Greece's energy deals will feature heavily in next year's privatization program, along with the sale of a stake in the Athens International Airport and progress on Hellinikon, drawing strong interest from Greek and foreign investors.
Deals on four important energy projects - gas company DEPA, Kavala's undersea natural gas storage reserve, Hellenic Electricity Distribution Network Operator (HEDNO) and Independent Power Transmission Operator (ADMIE) - are seen reshaping the country's business map as the large amounts of capital involved are likely to draw big players from abroad.
DEPA is up first, according to sources, with the tender for the sale of 65 percent in its infrastructure to be published in December, while the commercial side of the business will be put up for sale in January.
Among the companies expected to bid for DEPA are the shareholders of Greece's natural gas transmission operators DESFA: Italy's Snam, Belgium's Fluxys and Spain's Enagas. Italy's Italgas has also shown an interest in the DEPA deal. The Italian company is getting ready to enter Greece on another front as it is very close to a deal with Eni Gas e luce to buy its stake in EDA THESS, the gas distribution company of Thessaloniki and Thessalia.
On the commercial side of the business, DEPA may no longer have a monopoly but its strong network in the broader Athens area and its experience make it an attractive choice for investors. Its appeal is growing ahead of Greece's switch from lignite powered electricity plants to other forms of energy which will be dominated by natural gas.
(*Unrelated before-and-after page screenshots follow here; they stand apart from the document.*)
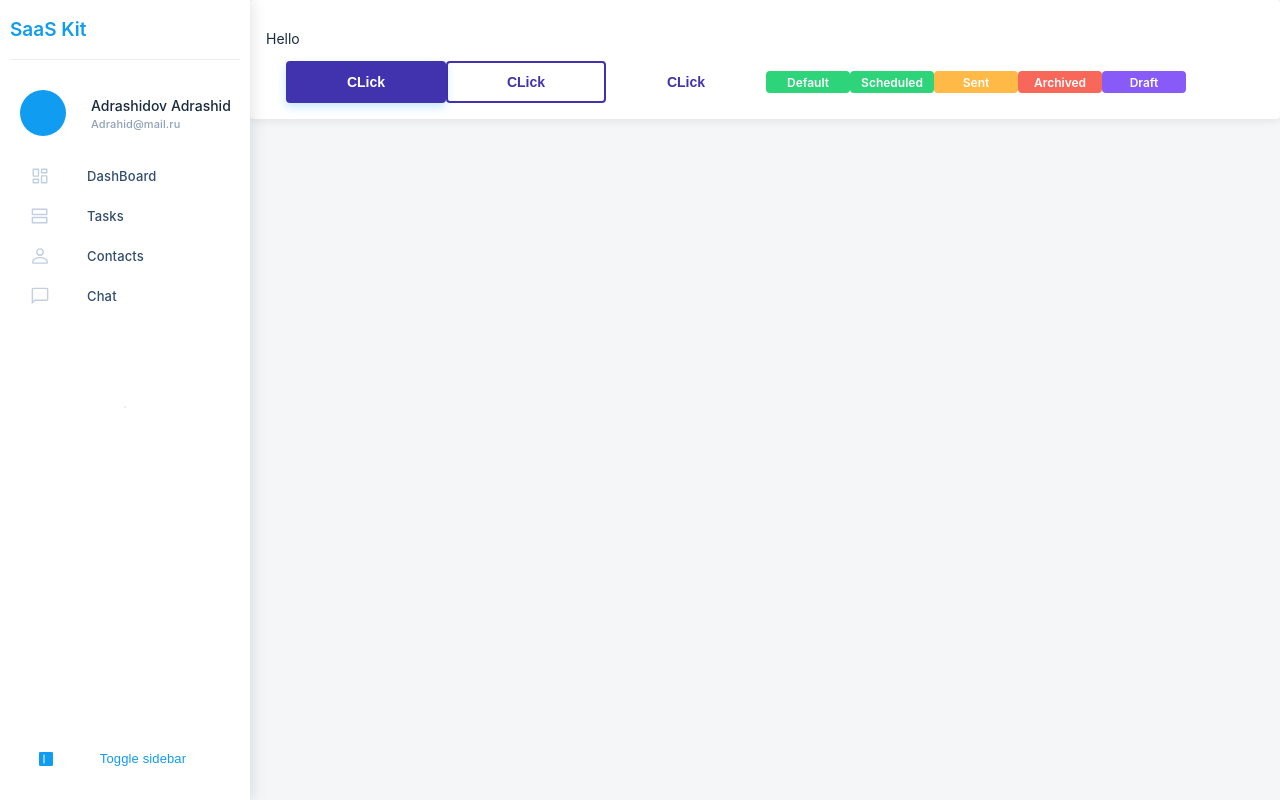
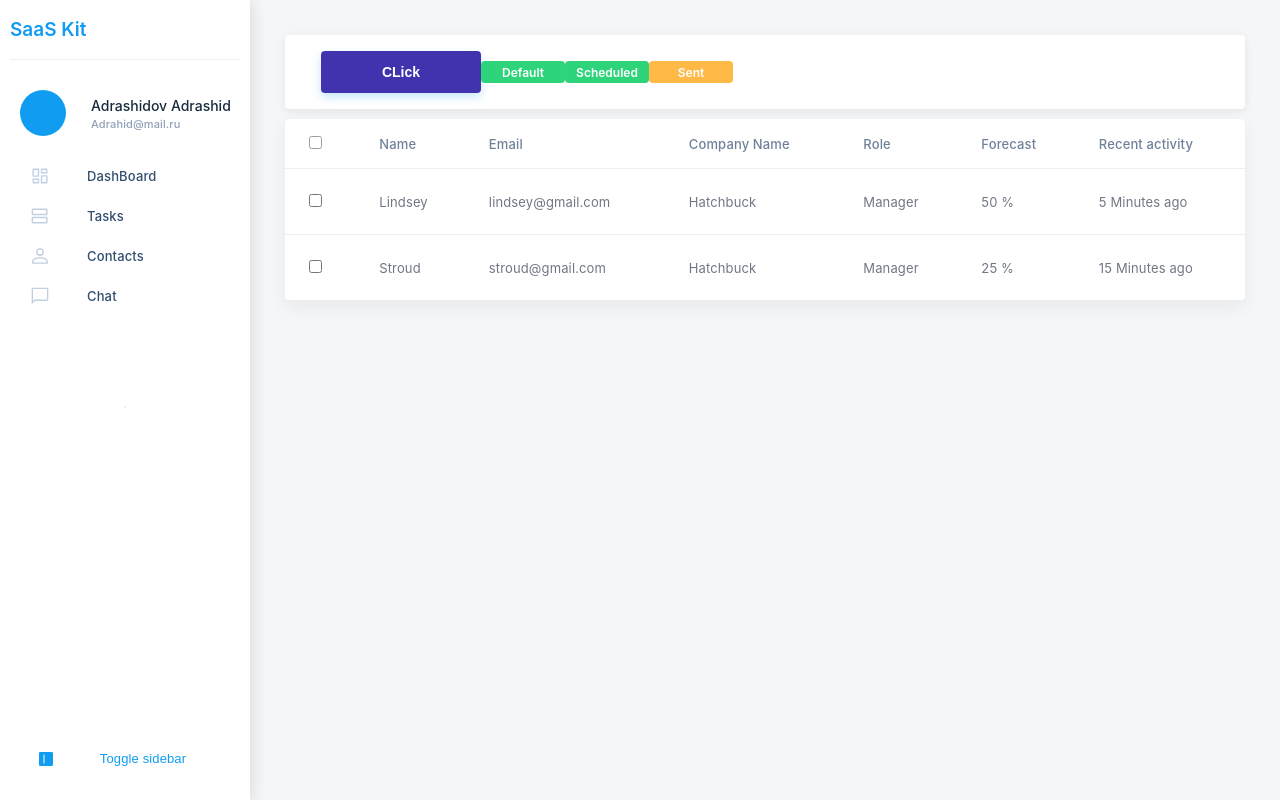
Before and after one commit to katada93/saas, a React (Create React App) app: page / in a window 1280 px wide. Built offline with nearby package versions, Linux system fonts and the light colour scheme.

Commit message:
update Table component

```diff
--- a/src/app/App.tsx
+++ b/src/app/App.tsx
@@ -1,7 +1,7 @@
 import { useState, useCallback } from 'react';
 import clsx from 'clsx';
 
-import { Paper, Icon, Button, Status } from 'components/ui';
+import { Paper, Icon, Button, Status, Table } from 'components/ui';
 import { Sidebar } from 'components/Sidebar/Sidebar';
 
 import styles from './styles/index.module.scss';
@@ -13,24 +13,53 @@ function App() {
     setIsOpenSidebar(!isOpenSidebar);
   }, [isOpenSidebar]);
 
+  const contacts = [
+    { value: 'select', displayValue: <input type="checkbox" /> },
+    { value: 'name', displayValue: 'Name' },
+    { value: 'email', displayValue: 'Email' },
+    { value: 'company', displayValue: 'Company Name' },
+    { value: 'role', displayValue: 'Role' },
+    { value: 'forecast', displayValue: 'Forecast' },
+    { value: 'recent', displayValue: 'Recent activity' },
+  ];
+
+  const tableData = [
+    {
+      name: 'Lindsey',
+      email: 'lindsey@gmail.com',
+      company: 'Hatchbuck',
+      select: <input type="checkbox" />,
+      role: 'Manager',
+      forecast: '50 %',
+      recent: '5 Minutes ago',
+    },
+    {
+      name: 'Stroud',
+      email: 'stroud@gmail.com',
+      select: <input type="checkbox" />,
+      company: 'Hatchbuck',
+      role: 'Manager',
+      forecast: '25 %',
+      recent: '15 Minutes ago',
+    },
+  ];
+
   return (
     <div
       className={clsx(styles.App, { [styles.isOpenSidebar]: isOpenSidebar })}>
       <Sidebar isOpen={isOpenSidebar} onToggle={handleToggle} />
 
+      <div className={styles.content}>
         <Paper>
-        <p>Hello</p>
           <Icon name="chat" />
           <Button>CLick</Button>
-        <Button variant="outline">CLick</Button>
-        <Button variant="link">CLick</Button>
 
           <Status>Default</Status>
           <Status color="success">Scheduled</Status>
           <Status color="warning">Sent</Status>
-        <Status color="danger">Archived</Status>
-        <Status color="secondary">Draft</Status>
         </Paper>
+        <Table header={contacts} data={tableData} />
+      </div>
     </div>
   );
 }
--- a/src/app/styles/index.module.scss
+++ b/src/app/styles/index.module.scss
@@ -47,3 +47,7 @@ body {
 .isOpenSidebar {
   padding-left: 250px;
 }
+
+.content {
+  padding: 35px;
+}
--- a/src/components/ui/Table/Table.module.scss
+++ b/src/components/ui/Table/Table.module.scss
@@ -1,11 +1,15 @@
 .Table {
   width: 100%;
+  margin-top: 10px;
   font-weight: 400;
   font-size: 13px;
   line-height: 20px;
   letter-spacing: 0.01em;
   text-align: left;
+  background-color: #fff;
+  border-radius: 5px;
   border-collapse: collapse;
+  box-shadow: 0 6px 18px rgb(0 0 0 / 6%);
 
   tbody {
     tr {
--- a/src/components/ui/Table/Table.tsx
+++ b/src/components/ui/Table/Table.tsx
@@ -2,26 +2,28 @@ import React from 'react';
 
 import styles from './Table.module.scss';
 
+type DisplayValue = string | number | JSX.Element;
+
 interface TableProps {
-  tableHead: Array<any>;
-  tableBody: Array<{ [key: string]: any }>;
+  header: Array<{ value: string; displayValue: DisplayValue }>;
+  data: Array<Record<string, DisplayValue>>;
 }
 
-export const Table: React.FC<TableProps> = ({ tableHead, tableBody }) => {
+export const Table = ({ header, data }: TableProps) => {
   return (
     <table className={styles.Table}>
       <thead>
         <tr>
-          {tableHead.map((item, index) => {
-            return <th key={index?.toString()}>{item}</th>;
+          {header.map(({ value, displayValue }) => {
+            return <th key={value}>{displayValue}</th>;
           })}
         </tr>
       </thead>
       <tbody>
-        {tableBody.map((row, index) => (
-          <tr key={index?.toString()}>
-            {Object.values(row).map((cell) => (
-              <td>{cell}</td>
+        {data.map((user) => (
+          <tr key={user.email as string}>
+            {header.map(({ value }) => (
+              <td key={value}>{user[value]}</td>
             ))}
           </tr>
         ))}
--- a/src/components/ui/index.ts
+++ b/src/components/ui/index.ts
@@ -2,3 +2,4 @@ export { Icon } from './Icon/Icon';
 export { Paper } from './Paper/Paper';
 export { Button } from './Button/Button';
 export { Status } from './Status/Status';
+export { Table } from './Table/Table';
```
Also changed, not shown: .eslintrc.json. Lines whose indentation alone changed are shown as unchanged.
Mytilineos and Hellenic Petroleum have confirmed their interest in DEPA, while other likely contenders are Motor Oil, the Copelouzos group, Zenith, and Edison.
Another big battle regarding natural gas is the privatization of the empty undersea natural gas reserve off Kavala that can be turned into a 360 million cubic meter storage unit. STORENGY, a joint venture made up of Engie, Energean Oil and Gas and GEK TERNA have expressed their interest in the project, while DESFA is also expected to bid for it. The undersea storage facility will need investments of between 300 million euros to 400 million euros in a privatization that is expected to be launched by Greece in the first half of next year.
On a global level, more than 640 underground natural gas facilities are in operation with a total capacity of 330 billion cubic meters, an amount equal to 11 percent of global consumption. In Europe alone, 126 underground storage units are in use with a capacity of 80 billion cubic meters. Greece is one of the few countries in Europea with no such facility in use.
The big one
In the electricity market, the big battle is expected to take place over HEDNO, which has assets at a book value of some 3.5 billion euros. The stake that will be put under the hammer will either be 49 percent or 51 percent. It will be announced on December 16 when PPC's business plan is made public.
European and Chinese investors see large opportunities in HEDNO's 239,000-kilometer distribution network due to investments needed to upgrade it and the ability to chain onto the network 5G fiber optics cables that can provide an array of telecom and internet services. Germany's EON has shown an interest in the privatization, while Italy's Enel is also very likely to bid for the deal, as is Enedis, a subsidiary of France's EDF, and other Chinese companies.
HEDNO could also act as a base to expand into other parts of southeast Europe. This is also a feature of ADMIE, which is also being privatized with the sale of a 20 percent to 30 percent stake. China's State Grid, which currently owns 24 percent of the ADMIE, is interested in upping this position, while Italy's TERNA may also be interested.
As opposed to the above privatizations, the sale of a stake in Hellenic Petroleum remains unclear due to weak conditions in the oil market and a denial by major shareholder Latsis to jointly sell its stake in the company with the government after the previous failed attempt.